START Dataset records

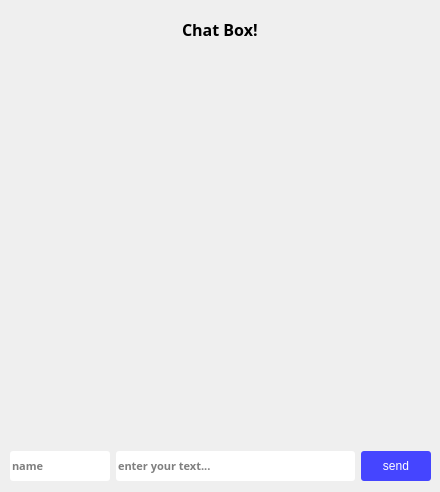
Old version of the form Assignment18/MessageBox/form.ui in the repository MaryamBoneh/PythonCourse_Aemmi.
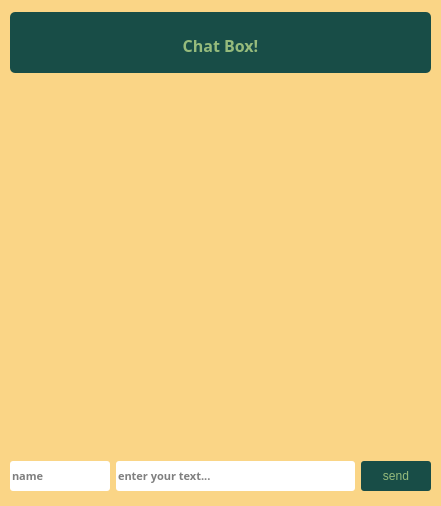
New version of the form.

Commit message: change theme - delete messages

Patch:
```diff
--- a/Assignment18/MessageBox/form.ui
+++ b/Assignment18/MessageBox/form.ui
@@ -6,94 +6,24 @@
    <rect>
     <x>0</x>
     <y>0</y>
-    <width>440</width>
-    <height>492</height>
+    <width>441</width>
+    <height>506</height>
    </rect>
   </property>
   <property name="windowTitle">
    <string>Main</string>
   </property>
-  <widget class="QWidget" name="gridLayoutWidget">
-   <property name="geometry">
-    <rect>
-     <x>9</x>
-     <y>60</y>
-     <width>421</width>
-     <height>381</height>
-    </rect>
-   </property>
-   <layout class="QGridLayout" name="gl_messages"/>
-  </widget>
-  <widget class="QWidget" name="">
-   <property name="geometry">
-    <rect>
-     <x>9</x>
-     <y>9</y>
-     <width>421</width>
-     <height>41</height>
-    </rect>
-   </property>
-   <layout class="QHBoxLayout" name="horizontalLayout_2" stretch="0,0,0">
-    <property name="spacing">
-     <number>0</number>
-    </property>
-    <property name="sizeConstraint">
-     <enum>QLayout::SetDefaultConstraint</enum>
-    </property>
-    <property name="leftMargin">
-     <number>0</number>
-    </property>
-    <property name="rightMargin">
-     <number>0</number>
-    </property>
-    <item>
-     <spacer name="horizontalSpacer">
-      <property name="orientation">
-       <enum>Qt::Horizontal</enum>
-      </property>
-      <property name="sizeHint" stdset="0">
-       <size>
-        <width>40</width>
-        <height>20</height>
-       </size>
-      </property>
-     </spacer>
-    </item>
-    <item>
-     <widget class="QLabel" name="label">
-      <property name="font">
-       <font>
-        <family>IRANSansFaNum Black</family>
-        <pointsize>12</pointsize>
-        <weight>75</weight>
-        <bold>true</bold>
-       </font>
-      </property>
-      <property name="text">
-       <string>Chat Box!</string>
-      </property>
-     </widget>
-    </item>
-    <item>
-     <spacer name="horizontalSpacer_2">
-      <property name="orientation">
-       <enum>Qt::Horizontal</enum>
-      </property>
-      <property name="sizeHint" stdset="0">
-       <size>
-        <width>40</width>
-        <height>20</height>
-       </size>
-      </property>
-     </spacer>
-    </item>
-   </layout>
-  </widget>
-  <widget class="QWidget" name="">
+  <property name="autoFillBackground">
+   <bool>false</bool>
+  </property>
+  <property name="styleSheet">
+   <string notr="true">background-color: #fad586;</string>
+  </property>
+  <widget class="QWidget" name="layoutWidget">
    <property name="geometry">
     <rect>
      <x>10</x>
-     <y>450</y>
+     <y>460</y>
      <width>421</width>
      <height>32</height>
     </rect>
@@ -167,7 +97,7 @@
        </font>
       </property>
       <property name="styleSheet">
-       <string notr="true">border-radius: 3px; background-color: #4545ff; border: 0px; color: #fff;</string>
+       <string notr="true">border-radius: 3px; background-color: #184d47; border: 0px; color: #96bb7c;</string>
       </property>
       <property name="text">
        <string>send</string>
@@ -176,6 +106,151 @@
     </item>
    </layout>
   </widget>
+  <widget class="QLabel" name="lbl_header">
+   <property name="geometry">
+    <rect>
+     <x>10</x>
+     <y>12</y>
+     <width>421</width>
+     <height>61</height>
+    </rect>
+   </property>
+   <property name="styleSheet">
+    <string notr="true">background-color: #184d47; border: 0px; border-radius: 5px;</string>
+   </property>
+   <property name="text">
+    <string/>
+   </property>
+  </widget>
+  <widget class="QScrollArea" name="scrollArea">
+   <property name="geometry">
+    <rect>
+     <x>10</x>
+     <y>80</y>
+     <width>421</width>
+     <height>371</height>
+    </rect>
+   </property>
+   <property name="autoFillBackground">
+    <bool>true</bool>
+   </property>
+   <property name="styleSheet">
+    <string notr="true">border: 0px;</string>
+   </property>
+   <property name="widgetResizable">
+    <bool>true</bool>
+   </property>
+   <widget class="QWidget" name="scrollAreaWidgetContents">
+    <property name="geometry">
+     <rect>
+      <x>0</x>
+      <y>0</y>
+      <width>421</width>
+      <height>371</height>
+     </rect>
+    </property>
+    <layout class="QGridLayout" name="gridLayout">
+     <item row="1" column="0">
+      <layout class="QGridLayout" name="gl_messages"/>
+     </item>
+    </layout>
+   </widget>
+  </widget>
+  <widget class="QPushButton" name="btn_light">
+   <property name="geometry">
+    <rect>
+     <x>390</x>
+     <y>30</y>
+     <width>30</width>
+     <height>30</height>
+    </rect>
+   </property>
+   <property name="minimumSize">
+    <size>
+     <width>30</width>
+     <height>30</height>
+    </size>
+   </property>
+   <property name="maximumSize">
+    <size>
+     <width>30</width>
+     <height>30</height>
+    </size>
+   </property>
+   <property name="cursor">
+    <cursorShape>PointingHandCursor</cursorShape>
+   </property>
+   <property name="styleSheet">
+    <string notr="true">border: 0px;background-color: #184d47;</string>
+   </property>
+   <property name="text">
+    <string/>
+   </property>
+  </widget>
+  <widget class="QLabel" name="lbl_caption">
+   <property name="geometry">
+    <rect>
+     <x>150</x>
+     <y>20</y>
+     <width>141</width>
+     <height>51</height>
+    </rect>
+   </property>
+   <property name="font">
+    <font>
+     <family>IRANSansFaNum Black</family>
+     <pointsize>12</pointsize>
+     <weight>75</weight>
+     <bold>true</bold>
+    </font>
+   </property>
+   <property name="styleSheet">
+    <string notr="true">border: 0px;background-color: #184d47; color: #96bb7c;</string>
+   </property>
+   <property name="text">
+    <string>Chat Box!</string>
+   </property>
+   <property name="alignment">
+    <set>Qt::AlignCenter</set>
+   </property>
+  </widget>
+  <widget class="QPushButton" name="btn_del_all">
+   <property name="geometry">
+    <rect>
+     <x>350</x>
+     <y>30</y>
+     <width>30</width>
+     <height>30</height>
+    </rect>
+   </property>
+   <property name="minimumSize">
+    <size>
+     <width>30</width>
+     <height>30</height>
+    </size>
+   </property>
+   <property name="maximumSize">
+    <size>
+     <width>30</width>
+     <height>30</height>
+    </size>
+   </property>
+   <property name="cursor">
+    <cursorShape>PointingHandCursor</cursorShape>
+   </property>
+   <property name="styleSheet">
+    <string notr="true">border: 0px; background-color: #184d47;</string>
+   </property>
+   <property name="text">
+    <string/>
+   </property>
+  </widget>
+  <zorder>lbl_header</zorder>
+  <zorder>layoutWidget</zorder>
+  <zorder>scrollArea</zorder>
+  <zorder>btn_light</zorder>
+  <zorder>lbl_caption</zorder>
+  <zorder>btn_del_all</zorder>
  </widget>
  <resources/>
  <connections/>
```
Left out of the diff: 9 changed lines with no effect on the pictures. The commit also changes 6 other files.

END Dataset records

[Task objective]
An exact copy of the listing above, minus its pictures, is what is needed here.

[Solution to this task]
Old version of the form Assignment18/MessageBox/form.ui in the repository MaryamBoneh/PythonCourse_Aemmi.
New version of the form.

Commit message: change theme - delete messages

Patch:
```diff
--- a/Assignment18/MessageBox/form.ui
+++ b/Assignment18/MessageBox/form.ui
@@ -6,94 +6,24 @@
    <rect>
     <x>0</x>
     <y>0</y>
-    <width>440</width>
-    <height>492</height>
+    <width>441</width>
+    <height>506</height>
    </rect>
   </property>
   <property name="windowTitle">
    <string>Main</string>
   </property>
-  <widget class="QWidget" name="gridLayoutWidget">
-   <property name="geometry">
-    <rect>
-     <x>9</x>
-     <y>60</y>
-     <width>421</width>
-     <height>381</height>
-    </rect>
-   </property>
-   <layout class="QGridLayout" name="gl_messages"/>
-  </widget>
-  <widget class="QWidget" name="">
-   <property name="geometry">
-    <rect>
-     <x>9</x>
-     <y>9</y>
-     <width>421</width>
-     <height>41</height>
-    </rect>
-   </property>
-   <layout class="QHBoxLayout" name="horizontalLayout_2" stretch="0,0,0">
-    <property name="spacing">
-     <number>0</number>
-    </property>
-    <property name="sizeConstraint">
-     <enum>QLayout::SetDefaultConstraint</enum>
-    </property>
-    <property name="leftMargin">
-     <number>0</number>
-    </property>
-    <property name="rightMargin">
-     <number>0</number>
-    </property>
-    <item>
-     <spacer name="horizontalSpacer">
-      <property name="orientation">
-       <enum>Qt::Horizontal</enum>
-      </property>
-      <property name="sizeHint" stdset="0">
-       <size>
-        <width>40</width>
-        <height>20</height>
-       </size>
-      </property>
-     </spacer>
-    </item>
-    <item>
-     <widget class="QLabel" name="label">
-      <property name="font">
-       <font>
-        <family>IRANSansFaNum Black</family>
-        <pointsize>12</pointsize>
-        <weight>75</weight>
-        <bold>true</bold>
-       </font>
-      </property>
-      <property name="text">
-       <string>Chat Box!</string>
-      </property>
-     </widget>
-    </item>
-    <item>
-     <spacer name="horizontalSpacer_2">
-      <property name="orientation">
-       <enum>Qt::Horizontal</enum>
-      </property>
-      <property name="sizeHint" stdset="0">
-       <size>
-        <width>40</width>
-        <height>20</height>
-       </size>
-      </property>
-     </spacer>
-    </item>
-   </layout>
-  </widget>
-  <widget class="QWidget" name="">
+  <property name="autoFillBackground">
+   <bool>false</bool>
+  </property>
+  <property name="styleSheet">
+   <string notr="true">background-color: #fad586;</string>
+  </property>
+  <widget class="QWidget" name="layoutWidget">
    <property name="geometry">
     <rect>
      <x>10</x>
-     <y>450</y>
+     <y>460</y>
      <width>421</width>
      <height>32</height>
     </rect>
@@ -167,7 +97,7 @@
        </font>
       </property>
       <property name="styleSheet">
-       <string notr="true">border-radius: 3px; background-color: #4545ff; border: 0px; color: #fff;</string>
+       <string notr="true">border-radius: 3px; background-color: #184d47; border: 0px; color: #96bb7c;</string>
       </property>
       <property name="text">
        <string>send</string>
@@ -176,6 +106,151 @@
     </item>
    </layout>
   </widget>
+  <widget class="QLabel" name="lbl_header">
+   <property name="geometry">
+    <rect>
+     <x>10</x>
+     <y>12</y>
+     <width>421</width>
+     <height>61</height>
+    </rect>
+   </property>
+   <property name="styleSheet">
+    <string notr="true">background-color: #184d47; border: 0px; border-radius: 5px;</string>
+   </property>
+   <property name="text">
+    <string/>
+   </property>
+  </widget>
+  <widget class="QScrollArea" name="scrollArea">
+   <property name="geometry">
+    <rect>
+     <x>10</x>
+     <y>80</y>
+     <width>421</width>
+     <height>371</height>
+    </rect>
+   </property>
+   <property name="autoFillBackground">
+    <bool>true</bool>
+   </property>
+   <property name="styleSheet">
+    <string notr="true">border: 0px;</string>
+   </property>
+   <property name="widgetResizable">
+    <bool>true</bool>
+   </property>
+   <widget class="QWidget" name="scrollAreaWidgetContents">
+    <property name="geometry">
+     <rect>
+      <x>0</x>
+      <y>0</y>
+      <width>421</width>
+      <height>371</height>
+     </rect>
+    </property>
+    <layout class="QGridLayout" name="gridLayout">
+     <item row="1" column="0">
+      <layout class="QGridLayout" name="gl_messages"/>
+     </item>
+    </layout>
+   </widget>
+  </widget>
+  <widget class="QPushButton" name="btn_light">
+   <property name="geometry">
+    <rect>
+     <x>390</x>
+     <y>30</y>
+     <width>30</width>
+     <height>30</height>
+    </rect>
+   </property>
+   <property name="minimumSize">
+    <size>
+     <width>30</width>
+     <height>30</height>
+    </size>
+   </property>
+   <property name="maximumSize">
+    <size>
+     <width>30</width>
+     <height>30</height>
+    </size>
+   </property>
+   <property name="cursor">
+    <cursorShape>PointingHandCursor</cursorShape>
+   </property>
+   <property name="styleSheet">
+    <string notr="true">border: 0px;background-color: #184d47;</string>
+   </property>
+   <property name="text">
+    <string/>
+   </property>
+  </widget>
+  <widget class="QLabel" name="lbl_caption">
+   <property name="geometry">
+    <rect>
+     <x>150</x>
+     <y>20</y>
+     <width>141</width>
+     <height>51</height>
+    </rect>
+   </property>
+   <property name="font">
+    <font>
+     <family>IRANSansFaNum Black</family>
+     <pointsize>12</pointsize>
+     <weight>75</weight>
+     <bold>true</bold>
+    </font>
+   </property>
+   <property name="styleSheet">
+    <string notr="true">border: 0px;background-color: #184d47; color: #96bb7c;</string>
+   </property>
+   <property name="text">
+    <string>Chat Box!</string>
+   </property>
+   <property name="alignment">
+    <set>Qt::AlignCenter</set>
+   </property>
+  </widget>
+  <widget class="QPushButton" name="btn_del_all">
+   <property name="geometry">
+    <rect>
+     <x>350</x>
+     <y>30</y>
+     <width>30</width>
+     <height>30</height>
+    </rect>
+   </property>
+   <property name="minimumSize">
+    <size>
+     <width>30</width>
+     <height>30</height>
+    </size>
+   </property>
+   <property name="maximumSize">
+    <size>
+     <width>30</width>
+     <height>30</height>
+    </size>
+   </property>
+   <property name="cursor">
+    <cursorShape>PointingHandCursor</cursorShape>
+   </property>
+   <property name="styleSheet">
+    <string notr="true">border: 0px; background-color: #184d47;</string>
+   </property>
+   <property name="text">
+    <string/>
+   </property>
+  </widget>
+  <zorder>lbl_header</zorder>
+  <zorder>layoutWidget</zorder>
+  <zorder>scrollArea</zorder>
+  <zorder>btn_light</zorder>
+  <zorder>lbl_caption</zorder>
+  <zorder>btn_del_all</zorder>
  </widget>
  <resources/>
  <connections/>
```
Left out of the diff: 9 changed lines with no effect on the pictures. The commit also changes 6 other files.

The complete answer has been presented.